Dates of Easter in Armenia
Armenians Easter falls on a different day each year. Easter in Armenia is spent on different days of the year. It is calculated with the Lunar calendar.
Equinox falls on March 21, it is the day where the lengths of day and night become equal. Easter is a week after the first full moon after the equinox on March 21.
Leading up to Easter in Armenia
Lent in the Armenian Apostolic Church is a 48-day-long fast, where those fasting are permitted to eat only plant-based, vegan foods. Meat and dairy are excluded from the person’s diet until Easter day, when they break the fast.
Mijinq (միջինք), which translates to “the middle,” is the day that the Big Lent splits in half.

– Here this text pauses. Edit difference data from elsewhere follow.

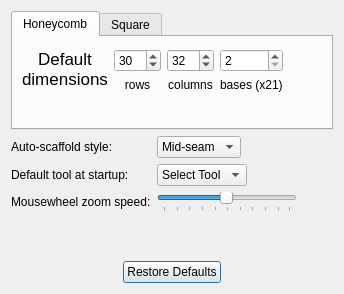
First picture: the form in ui/dialogs/preferences.ui, repository sdouglas/cadnano2, before the edit.
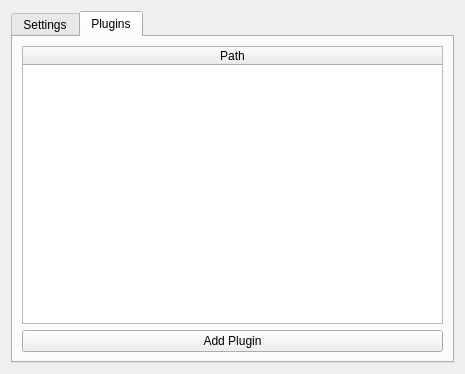
Second picture: the form after the edit. The open tabs and pages were chosen to show the change. Icons and pictures are not drawn.

Commit message: Add plugin ability

What changed in the file:
```diff
--- a/ui/dialogs/preferences.ui
+++ b/ui/dialogs/preferences.ui
@@ -1,13 +1,13 @@
 <?xml version="1.0" encoding="UTF-8"?>
 <ui version="4.0">
  <class>Preferences</class>
- <widget class="QDialog" name="Preferences">
+ <widget class="QWidget" name="Preferences">
   <property name="geometry">
    <rect>
     <x>0</x>
     <y>0</y>
-    <width>344</width>
-    <height>294</height>
+    <width>465</width>
+    <height>374</height>
    </rect>
   </property>
   <property name="sizePolicy">
@@ -22,6 +22,16 @@
   <layout class="QVBoxLayout" name="verticalLayout">
    <item>
     <widget class="QTabWidget" name="tabWidget">
+     <property name="currentIndex">
+      <number>0</number>
+     </property>
+     <widget class="QWidget" name="settings">
+      <attribute name="title">
+       <string>Settings</string>
+      </attribute>
+      <layout class="QVBoxLayout" name="verticalLayout_4">
+       <item>
+        <widget class="QTabWidget" name="tabWidget_2">
      <property name="sizePolicy">
       <sizepolicy hsizetype="Expanding" vsizetype="Preferred">
        <horstretch>0</horstretch>
@@ -45,6 +55,12 @@
          <property name="fieldGrowthPolicy">
           <enum>QFormLayout::FieldsStayAtSizeHint</enum>
          </property>
+             <property name="topMargin">
+              <number>0</number>
+             </property>
+             <property name="bottomMargin">
+              <number>0</number>
+             </property>
          <item row="0" column="0">
           <widget class="QLabel" name="dimensionsLabel1">
            <property name="text">
@@ -366,18 +382,39 @@
    </item>
    <item>
     <widget class="QDialogButtonBox" name="buttonBox">
-     <property name="inputMethodHints">
-      <set>Qt::ImhNone</set>
-     </property>
-     <property name="orientation">
-      <enum>Qt::Horizontal</enum>
-     </property>
      <property name="standardButtons">
       <set>QDialogButtonBox::RestoreDefaults</set>
      </property>
-     <property name="centerButtons">
+        </widget>
+       </item>
+      </layout>
+     </widget>
+     <widget class="QWidget" name="plugins">
+      <attribute name="title">
+       <string>Plugins</string>
+      </attribute>
+      <layout class="QVBoxLayout" name="verticalLayout_5">
+       <item>
+        <widget class="QTableWidget" name="pluginTableWidget">
+         <attribute name="horizontalHeaderStretchLastSection">
       <bool>true</bool>
-     </property>
+         </attribute>
+         <column>
+          <property name="text">
+           <string>Path</string>
+          </property>
+         </column>
+        </widget>
+       </item>
+       <item>
+        <widget class="QPushButton" name="addPluginButton">
+         <property name="text">
+          <string>Add Plugin</string>
+         </property>
+        </widget>
+       </item>
+      </layout>
+     </widget>
     </widget>
    </item>
   </layout>
```
Left out of the diff: 76 changed lines with no effect on the pictures. Lines whose indentation alone changed are shown as unchanged. The commit also changes 8 other files.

On this day, a sweet bread-like pastry is baked, called a Gata. A coin is put in the Gata. After it is prepared, slices are cut for each person and the person who gets the coin is said to have luck for the rest of the year.
Tsaghkazard translates to “decorated with flowers” and it is the day that Jesus Christ enters Jerusalem. Willow branches are intertwined together to look like a round crown. The significance of the willow is that it represents fertility, abundance and life. The origins of Tsaghkazard date back to pre-Christian Armenia, when the arrival of spring was celebrated. On this day, people used to tie small cloths to trees for their wishes to come true.
On the day of Tsaghkazard, engagement was also commonplace. The man’s mother would make a deal with bride-to-be’s mother, and she [the man’s mother] would take a candle, light it, put the engagement ring on the lit candle and give it to the bride-to-be.
Dolls, called “Nuri” dolls, were made from straws or wood, as well as cloth and beads. These dolls also symbolized abundance and fertility.
What People do on Easter in Armenia
On Saturday, the day before the Easter, a mass takes place at 5 p.m., and people go to the church and bring home the Holy Fire with a candlelight. On Saturday night, fish, rice with raisins are prepared and red wine is served, which symbolizes the blood of Jesus Christ.
On Easter Sunday, people attend mass in the church in the morning. On that day, eggs are boiled and, traditionally, are supposed to be colored in the color red only. However, most people nowadays paint eggs in different colors.
People take the eggs and have a battle with the colored eggs to see who’s egg is the ‘strongest’.
A ‘Nshkhar’ (Նշխար) is given to attendees of the mass on Easter Sunday morning. It is a small piece of flatbread (lavash), usually dipped in red wine, which is given to each attendee by the priest.
Sprouted wheat is grown days prior to Easter Sunday, where eggs are put on Easter Day. This tradition of growing sprouted wheat is also present in Persian culture, and it is grown for the Persian New Year, Nowruz.